*** Opening DATASET EXTRACT ***

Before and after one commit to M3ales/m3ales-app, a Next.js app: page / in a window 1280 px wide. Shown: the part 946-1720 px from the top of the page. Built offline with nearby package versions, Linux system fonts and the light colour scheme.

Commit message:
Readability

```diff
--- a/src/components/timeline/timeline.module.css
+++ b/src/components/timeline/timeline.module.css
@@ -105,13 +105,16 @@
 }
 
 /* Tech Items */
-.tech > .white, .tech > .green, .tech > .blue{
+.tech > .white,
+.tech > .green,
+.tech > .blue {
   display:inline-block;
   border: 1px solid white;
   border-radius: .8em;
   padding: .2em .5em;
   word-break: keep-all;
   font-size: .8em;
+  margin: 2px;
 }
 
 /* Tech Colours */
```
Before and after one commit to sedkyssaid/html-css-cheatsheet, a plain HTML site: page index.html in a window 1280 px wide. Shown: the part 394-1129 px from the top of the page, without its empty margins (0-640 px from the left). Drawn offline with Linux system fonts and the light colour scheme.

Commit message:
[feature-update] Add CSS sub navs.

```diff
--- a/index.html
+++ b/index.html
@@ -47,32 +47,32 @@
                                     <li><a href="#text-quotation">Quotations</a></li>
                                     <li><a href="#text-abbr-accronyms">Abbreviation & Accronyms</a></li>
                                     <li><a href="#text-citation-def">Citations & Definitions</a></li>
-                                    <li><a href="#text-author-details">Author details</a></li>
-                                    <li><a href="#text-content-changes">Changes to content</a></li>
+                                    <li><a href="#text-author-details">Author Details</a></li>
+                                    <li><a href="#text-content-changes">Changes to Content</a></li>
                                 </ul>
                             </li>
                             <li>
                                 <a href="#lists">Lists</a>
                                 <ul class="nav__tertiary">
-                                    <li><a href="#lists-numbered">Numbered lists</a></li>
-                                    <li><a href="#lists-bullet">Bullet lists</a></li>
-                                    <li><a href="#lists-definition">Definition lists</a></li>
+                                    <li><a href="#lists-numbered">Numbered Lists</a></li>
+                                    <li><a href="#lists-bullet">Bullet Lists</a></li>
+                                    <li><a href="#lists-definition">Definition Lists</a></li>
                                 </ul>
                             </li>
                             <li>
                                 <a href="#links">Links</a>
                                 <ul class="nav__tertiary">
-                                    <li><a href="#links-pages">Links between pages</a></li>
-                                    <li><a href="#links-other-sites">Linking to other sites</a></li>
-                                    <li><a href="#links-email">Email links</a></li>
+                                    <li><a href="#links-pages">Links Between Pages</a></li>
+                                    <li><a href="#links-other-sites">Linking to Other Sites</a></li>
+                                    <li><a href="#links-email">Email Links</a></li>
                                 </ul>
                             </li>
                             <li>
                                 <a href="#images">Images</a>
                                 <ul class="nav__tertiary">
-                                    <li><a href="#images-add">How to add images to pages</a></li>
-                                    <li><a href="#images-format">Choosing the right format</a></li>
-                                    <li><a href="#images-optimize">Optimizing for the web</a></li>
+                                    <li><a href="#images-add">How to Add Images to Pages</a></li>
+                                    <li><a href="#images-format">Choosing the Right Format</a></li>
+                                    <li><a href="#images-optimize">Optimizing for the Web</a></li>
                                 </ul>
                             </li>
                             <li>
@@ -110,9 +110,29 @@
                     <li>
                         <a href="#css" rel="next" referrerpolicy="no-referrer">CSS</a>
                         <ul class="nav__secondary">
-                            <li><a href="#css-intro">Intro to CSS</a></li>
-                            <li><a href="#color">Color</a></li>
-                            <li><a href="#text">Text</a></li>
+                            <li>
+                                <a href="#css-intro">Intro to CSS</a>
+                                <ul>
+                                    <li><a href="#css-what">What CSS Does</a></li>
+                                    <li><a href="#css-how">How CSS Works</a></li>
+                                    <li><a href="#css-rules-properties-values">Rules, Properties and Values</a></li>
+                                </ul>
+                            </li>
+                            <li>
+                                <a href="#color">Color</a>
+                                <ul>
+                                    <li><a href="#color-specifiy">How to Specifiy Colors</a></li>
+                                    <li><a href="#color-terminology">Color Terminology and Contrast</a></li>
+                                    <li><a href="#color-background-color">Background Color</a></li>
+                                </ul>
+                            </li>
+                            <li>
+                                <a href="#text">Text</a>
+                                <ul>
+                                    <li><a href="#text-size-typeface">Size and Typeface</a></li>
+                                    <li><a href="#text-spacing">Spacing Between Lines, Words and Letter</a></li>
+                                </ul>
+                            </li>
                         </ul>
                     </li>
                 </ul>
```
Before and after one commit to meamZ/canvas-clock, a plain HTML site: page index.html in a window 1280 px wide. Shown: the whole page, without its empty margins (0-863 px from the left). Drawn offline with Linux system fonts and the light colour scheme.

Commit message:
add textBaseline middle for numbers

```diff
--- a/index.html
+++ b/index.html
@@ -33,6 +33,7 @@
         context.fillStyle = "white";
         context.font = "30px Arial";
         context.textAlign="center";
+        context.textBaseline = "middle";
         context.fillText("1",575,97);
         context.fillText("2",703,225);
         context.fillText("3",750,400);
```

*** Closing DATASET EXTRACT ***

ABOUT THIS EXERCISE -
Print every entry exactly as it appears.

SOLUTION TO THIS TASK -
Before and after one commit to M3ales/m3ales-app, a Next.js app: page / in a window 1280 px wide. Shown: the part 946-1720 px from the top of the page. Built offline with nearby package versions, Linux system fonts and the light colour scheme.

Commit message:
Readability

```diff
--- a/src/components/timeline/timeline.module.css
+++ b/src/components/timeline/timeline.module.css
@@ -105,13 +105,16 @@
 }
 
 /* Tech Items */
-.tech > .white, .tech > .green, .tech > .blue{
+.tech > .white,
+.tech > .green,
+.tech > .blue {
   display:inline-block;
   border: 1px solid white;
   border-radius: .8em;
   padding: .2em .5em;
   word-break: keep-all;
   font-size: .8em;
+  margin: 2px;
 }
 
 /* Tech Colours */
```
Before and after one commit to sedkyssaid/html-css-cheatsheet, a plain HTML site: page index.html in a window 1280 px wide. Shown: the part 394-1129 px from the top of the page, without its empty margins (0-640 px from the left). Drawn offline with Linux system fonts and the light colour scheme.

Commit message:
[feature-update] Add CSS sub navs.

```diff
--- a/index.html
+++ b/index.html
@@ -47,32 +47,32 @@
                                     <li><a href="#text-quotation">Quotations</a></li>
                                     <li><a href="#text-abbr-accronyms">Abbreviation & Accronyms</a></li>
                                     <li><a href="#text-citation-def">Citations & Definitions</a></li>
-                                    <li><a href="#text-author-details">Author details</a></li>
-                                    <li><a href="#text-content-changes">Changes to content</a></li>
+                                    <li><a href="#text-author-details">Author Details</a></li>
+                                    <li><a href="#text-content-changes">Changes to Content</a></li>
                                 </ul>
                             </li>
                             <li>
                                 <a href="#lists">Lists</a>
                                 <ul class="nav__tertiary">
-                                    <li><a href="#lists-numbered">Numbered lists</a></li>
-                                    <li><a href="#lists-bullet">Bullet lists</a></li>
-                                    <li><a href="#lists-definition">Definition lists</a></li>
+                                    <li><a href="#lists-numbered">Numbered Lists</a></li>
+                                    <li><a href="#lists-bullet">Bullet Lists</a></li>
+                                    <li><a href="#lists-definition">Definition Lists</a></li>
                                 </ul>
                             </li>
                             <li>
                                 <a href="#links">Links</a>
                                 <ul class="nav__tertiary">
-                                    <li><a href="#links-pages">Links between pages</a></li>
-                                    <li><a href="#links-other-sites">Linking to other sites</a></li>
-                                    <li><a href="#links-email">Email links</a></li>
+                                    <li><a href="#links-pages">Links Between Pages</a></li>
+                                    <li><a href="#links-other-sites">Linking to Other Sites</a></li>
+                                    <li><a href="#links-email">Email Links</a></li>
                                 </ul>
                             </li>
                             <li>
                                 <a href="#images">Images</a>
                                 <ul class="nav__tertiary">
-                                    <li><a href="#images-add">How to add images to pages</a></li>
-                                    <li><a href="#images-format">Choosing the right format</a></li>
-                                    <li><a href="#images-optimize">Optimizing for the web</a></li>
+                                    <li><a href="#images-add">How to Add Images to Pages</a></li>
+                                    <li><a href="#images-format">Choosing the Right Format</a></li>
+                                    <li><a href="#images-optimize">Optimizing for the Web</a></li>
                                 </ul>
                             </li>
                             <li>
@@ -110,9 +110,29 @@
                     <li>
                         <a href="#css" rel="next" referrerpolicy="no-referrer">CSS</a>
                         <ul class="nav__secondary">
-                            <li><a href="#css-intro">Intro to CSS</a></li>
-                            <li><a href="#color">Color</a></li>
-                            <li><a href="#text">Text</a></li>
+                            <li>
+                                <a href="#css-intro">Intro to CSS</a>
+                                <ul>
+                                    <li><a href="#css-what">What CSS Does</a></li>
+                                    <li><a href="#css-how">How CSS Works</a></li>
+                                    <li><a href="#css-rules-properties-values">Rules, Properties and Values</a></li>
+                                </ul>
+                            </li>
+                            <li>
+                                <a href="#color">Color</a>
+                                <ul>
+                                    <li><a href="#color-specifiy">How to Specifiy Colors</a></li>
+                                    <li><a href="#color-terminology">Color Terminology and Contrast</a></li>
+                                    <li><a href="#color-background-color">Background Color</a></li>
+                                </ul>
+                            </li>
+                            <li>
+                                <a href="#text">Text</a>
+                                <ul>
+                                    <li><a href="#text-size-typeface">Size and Typeface</a></li>
+                                    <li><a href="#text-spacing">Spacing Between Lines, Words and Letter</a></li>
+                                </ul>
+                            </li>
                         </ul>
                     </li>
                 </ul>
```
Before and after one commit to meamZ/canvas-clock, a plain HTML site: page index.html in a window 1280 px wide. Shown: the whole page, without its empty margins (0-863 px from the left). Drawn offline with Linux system fonts and the light colour scheme.

Commit message:
add textBaseline middle for numbers

```diff
--- a/index.html
+++ b/index.html
@@ -33,6 +33,7 @@
         context.fillStyle = "white";
         context.font = "30px Arial";
         context.textAlign="center";
+        context.textBaseline = "middle";
         context.fillText("1",575,97);
         context.fillText("2",703,225);
         context.fillText("3",750,400);
```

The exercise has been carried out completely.